[RAW DATA]

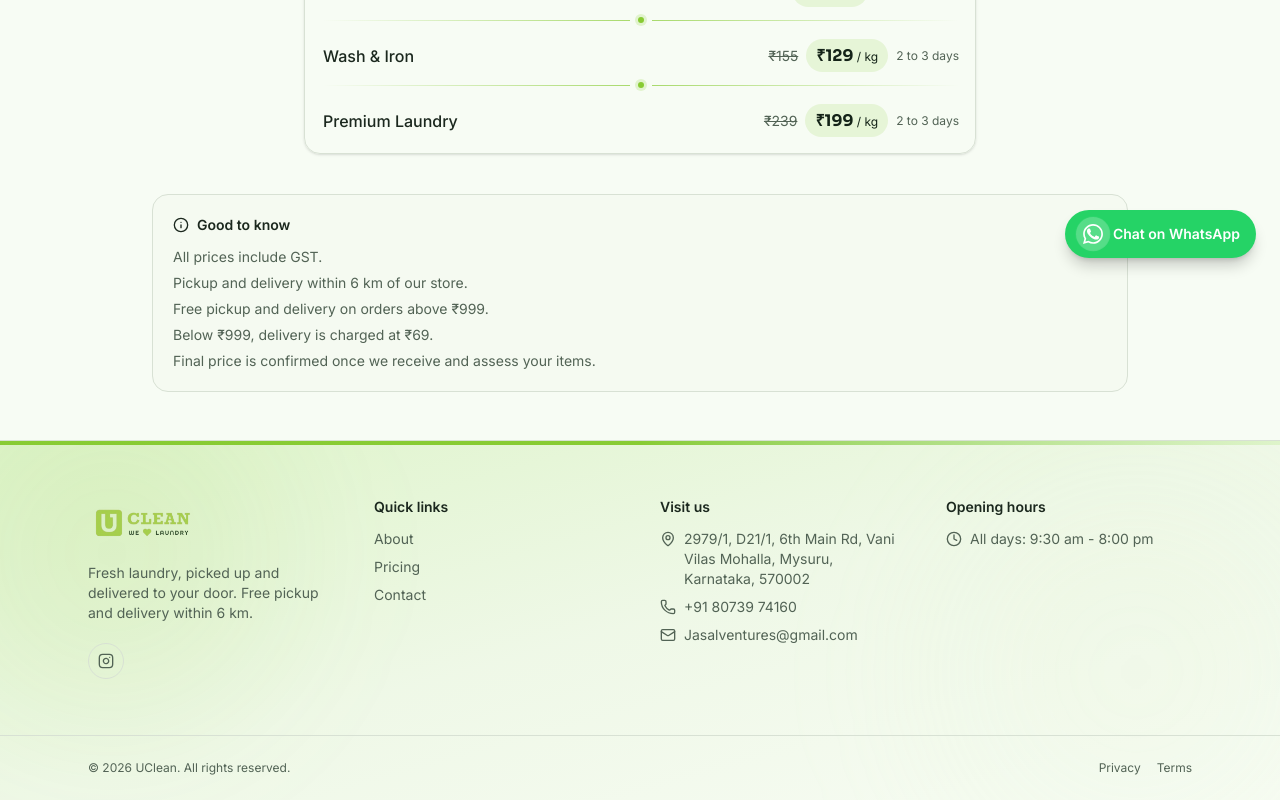
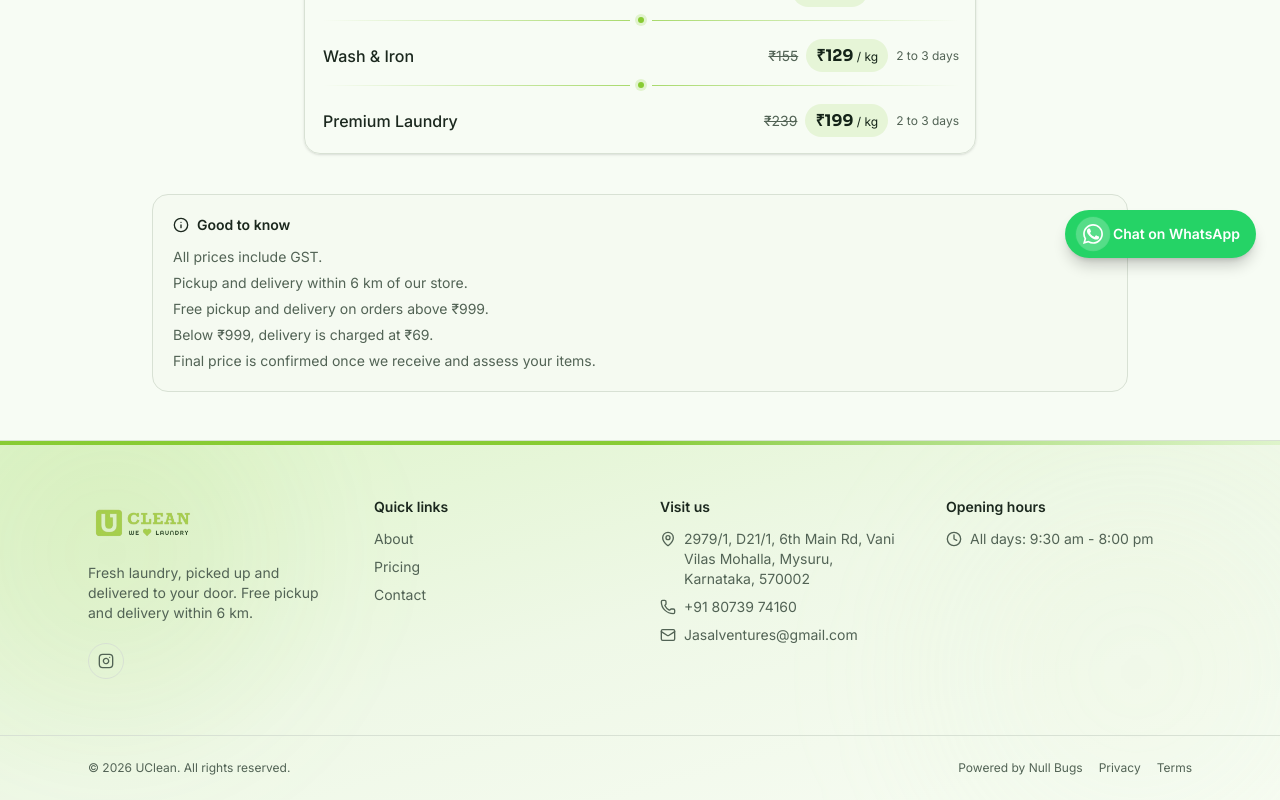
Before and after one commit to nullbugs-in/uclean, a Next.js app: page /pricing in a window 1280 px wide. Shown: the part 518-1318 px from the top of the page. Built offline with nearby package versions, Linux system fonts and the light colour scheme; no server answers.

Commit message:
footer updated

```diff
--- a/src/components/layout/footer.tsx
+++ b/src/components/layout/footer.tsx
@@ -137,6 +137,14 @@ export function Footer() {
           </p>
           <div className="flex gap-4">
             <a
+              href="https://nullbugs.com"
+              target="_blank"
+              rel="noopener noreferrer"
+              className="hover:text-foreground rounded transition-colors"
+            >
+              Powered by Null Bugs
+            </a>
+            <a
               href="#"
               className="hover:text-foreground rounded transition-colors"
             >
```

[/RAW DATA]

WHAT TO DO:
Find the lines in the data that include "className", then copy each of them.

RESPONSE:
           <div className="flex gap-4">
+              className="hover:text-foreground rounded transition-colors"
               className="hover:text-foreground rounded transition-colors"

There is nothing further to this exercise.